----- SUPPLIED INFORMATION -----

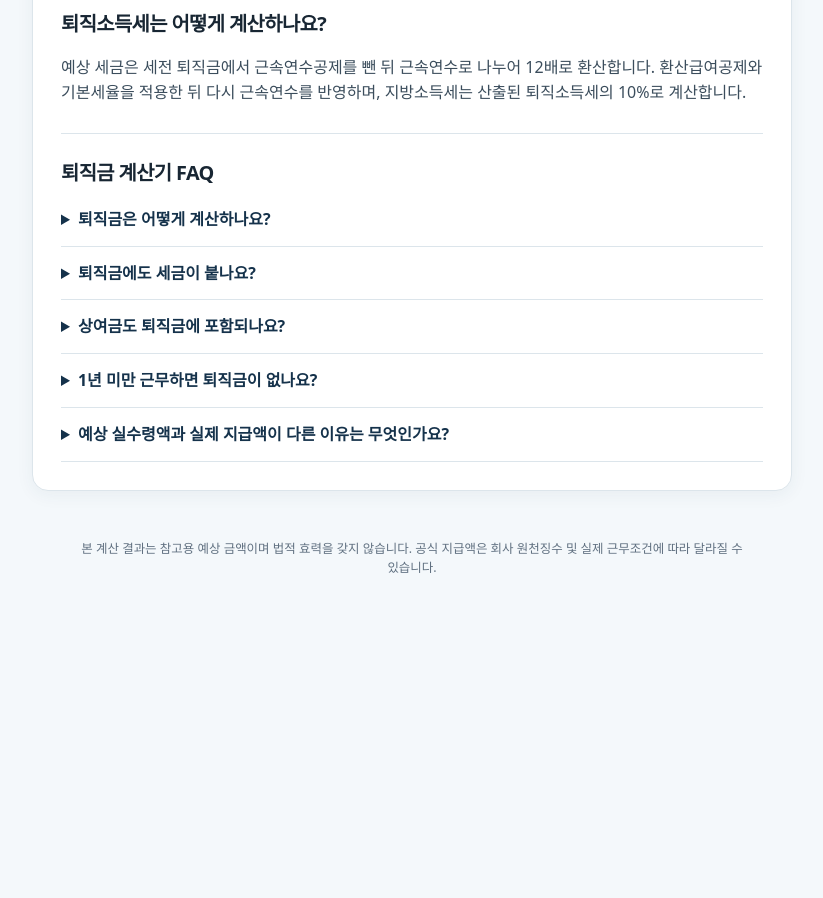
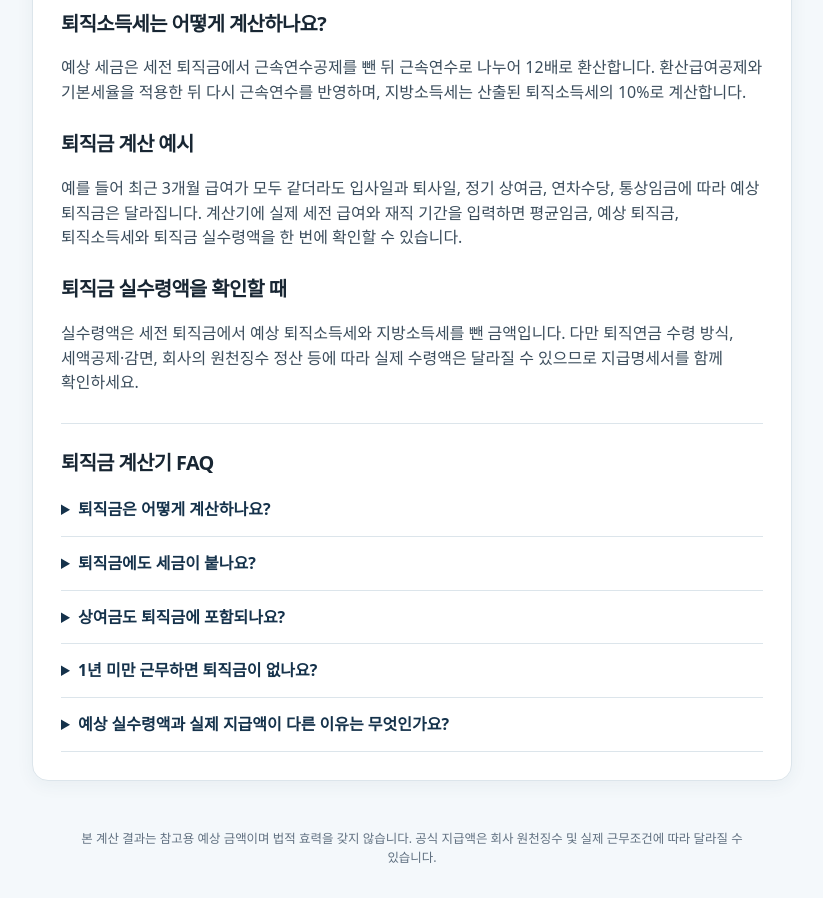
Before and after one commit to pcas1677-max/---, a plain HTML site: page public/index.html in a window 1280 px wide. Shown: the part 1880-2778 px from the top of the page, without its empty margins (228-1051 px from the left). Before the commit the page ends 2487 px from the top, so only its background shows below. Drawn offline with Linux system fonts and the light colour scheme.

Commit message:
Add retirement calculator SEO content

```diff
--- a/public/index.html
+++ b/public/index.html
@@ -175,6 +175,10 @@
       <ul><li>급여는 공제 전 세전 금액을 입력하세요.</li><li>상여금·수당의 평균임금 포함 여부는 지급 규정에 따라 달라질 수 있습니다.</li><li>정확한 금액은 회사의 임금대장과 노무 상담을 통해 확인하세요.</li></ul>
       <h2>퇴직소득세는 어떻게 계산하나요?</h2>
       <p>예상 세금은 세전 퇴직금에서 근속연수공제를 뺀 뒤 근속연수로 나누어 12배로 환산합니다. 환산급여공제와 기본세율을 적용한 뒤 다시 근속연수를 반영하며, 지방소득세는 산출된 퇴직소득세의 10%로 계산합니다.</p>
+      <h2>퇴직금 계산 예시</h2>
+      <p>예를 들어 최근 3개월 급여가 모두 같더라도 입사일과 퇴사일, 정기 상여금, 연차수당, 통상임금에 따라 예상 퇴직금은 달라집니다. 계산기에 실제 세전 급여와 재직 기간을 입력하면 평균임금, 예상 퇴직금, 퇴직소득세와 퇴직금 실수령액을 한 번에 확인할 수 있습니다.</p>
+      <h2>퇴직금 실수령액을 확인할 때</h2>
+      <p>실수령액은 세전 퇴직금에서 예상 퇴직소득세와 지방소득세를 뺀 금액입니다. 다만 퇴직연금 수령 방식, 세액공제·감면, 회사의 원천징수 정산 등에 따라 실제 수령액은 달라질 수 있으므로 지급명세서를 함께 확인하세요.</p>
       <section class="faq" aria-labelledby="faq-title">
         <h2 id="faq-title">퇴직금 계산기 FAQ</h2>
         <details>
```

-----

| WHAT YOU NEED TO DO |
An exact reproduction of the material is needed, without its images.

| WRITTEN SOLUTION |
Before and after one commit to pcas1677-max/---, a plain HTML site: page public/index.html in a window 1280 px wide. Shown: the part 1880-2778 px from the top of the page, without its empty margins (228-1051 px from the left). Before the commit the page ends 2487 px from the top, so only its background shows below. Drawn offline with Linux system fonts and the light colour scheme.

Commit message:
Add retirement calculator SEO content

```diff
--- a/public/index.html
+++ b/public/index.html
@@ -175,6 +175,10 @@
       <ul><li>급여는 공제 전 세전 금액을 입력하세요.</li><li>상여금·수당의 평균임금 포함 여부는 지급 규정에 따라 달라질 수 있습니다.</li><li>정확한 금액은 회사의 임금대장과 노무 상담을 통해 확인하세요.</li></ul>
       <h2>퇴직소득세는 어떻게 계산하나요?</h2>
       <p>예상 세금은 세전 퇴직금에서 근속연수공제를 뺀 뒤 근속연수로 나누어 12배로 환산합니다. 환산급여공제와 기본세율을 적용한 뒤 다시 근속연수를 반영하며, 지방소득세는 산출된 퇴직소득세의 10%로 계산합니다.</p>
+      <h2>퇴직금 계산 예시</h2>
+      <p>예를 들어 최근 3개월 급여가 모두 같더라도 입사일과 퇴사일, 정기 상여금, 연차수당, 통상임금에 따라 예상 퇴직금은 달라집니다. 계산기에 실제 세전 급여와 재직 기간을 입력하면 평균임금, 예상 퇴직금, 퇴직소득세와 퇴직금 실수령액을 한 번에 확인할 수 있습니다.</p>
+      <h2>퇴직금 실수령액을 확인할 때</h2>
+      <p>실수령액은 세전 퇴직금에서 예상 퇴직소득세와 지방소득세를 뺀 금액입니다. 다만 퇴직연금 수령 방식, 세액공제·감면, 회사의 원천징수 정산 등에 따라 실제 수령액은 달라질 수 있으므로 지급명세서를 함께 확인하세요.</p>
       <section class="faq" aria-labelledby="faq-title">
         <h2 id="faq-title">퇴직금 계산기 FAQ</h2>
         <details>
```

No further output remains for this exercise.